Do you know of anyone who loves work, maybe a little too much? I know a few persons like that and they are 100% dedicated to their job. Now, let’s be clear that I am for taking a job seriously and striving for excellence in our work. However, the attitude and belief that my job is my escape from poverty and my salvation from meaninglessness places the employment we enjoy far above the other things/people in our lives that give us meaning and provide a richness to our lives. Work is talked about, thought about, obsessed over, and prioritized at the top. Tragically, companies often do not share our loyalty, bosses can see us as threats to their positions, and how dare we even begin to view a life of retirement…NO! Our jobs don’t truly save and they don’t truly heal.
If you, O Lord, Heal me…If you, O Lord Save me…
There is a fundamental difference in the healing and salvation of God. God does not just heal and save us from something, but God also saves and heals us to something. I am reminded of a college student who had cancer as a child, and St. Jude Hospital was her salvation because she was healed from her cancer. So, her life of cancer camps, chemo treatments, and long stays in the hospital turned back into normal life…school, homework, graduation and then college where I met her. She struggled. She struggled with seeking attention because she went from the very special child to just another student. She shared with me in private conversation that many of the friends she made in cancer camps had died and so she struggled with survivor remorse. You see, at the end of her journey of healing and salvation was…well, normalcy.
God’s healing and salvation does not end in normalcy. The Bible refers to those who are saved and healed as “children of God,” “masterpiece,” “saints,” “citizens of heaven,” “brothers and sisters,” “priesthood,” and “bride of Christ.” We are healed and saved TO participate in the Kingdom of God…the reign of Jesus Christ, which goes beyond this life into eternal life, and peers above the structure of this world into the spiritual world of heaven. So, with this as a background, we should be able to understand what it means to be TRULY healed and TRULY saved.
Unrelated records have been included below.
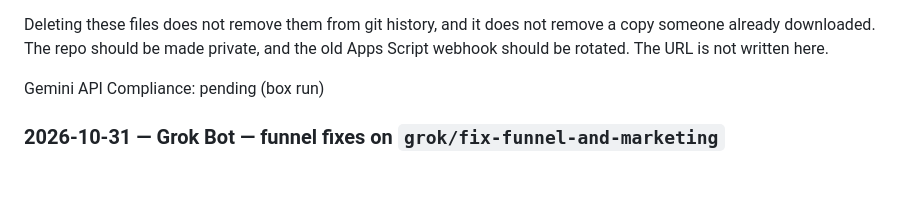
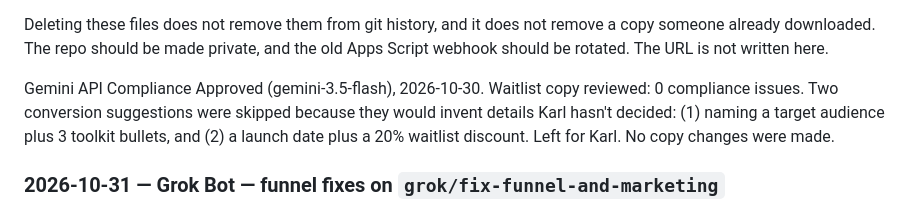
Before and after one commit to karllange/argon-autonomous-engine, a Markdown page: AI_HANDOFF.md, the part around the change. Rendered like a GitHub page; blank space fills up the shorter version.

Commit message:
docs: record Gemini approval on the waitlist cleanup
Replace the pending compliance line in the Honest cleanup handoff entry.

Co-authored-by: karllange <karllange@users.noreply.github.com>

```diff
--- a/AI_HANDOFF.md
+++ b/AI_HANDOFF.md
@@ -60,7 +60,7 @@ Changed:
 
 Deleting these files does not remove them from git history, and it does not remove a copy someone already downloaded. The repo should be made private, and the old Apps Script webhook should be rotated. The URL is not written here.
 
-Gemini API Compliance: pending (box run)
+Gemini API Compliance Approved (gemini-3.5-flash), 2026-10-30. Waitlist copy reviewed: 0 compliance issues. Two conversion suggestions were skipped because they would invent details Karl hasn't decided: (1) naming a target audience plus 3 toolkit bullets, and (2) a launch date plus a 20% waitlist discount. Left for Karl. No copy changes were made.
 
 ### 2026-10-31 — Grok Bot — funnel fixes on `grok/fix-funnel-and-marketing`
 
```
I want to share thoughts, insights, and scriptures that lead us in the direction of Christ.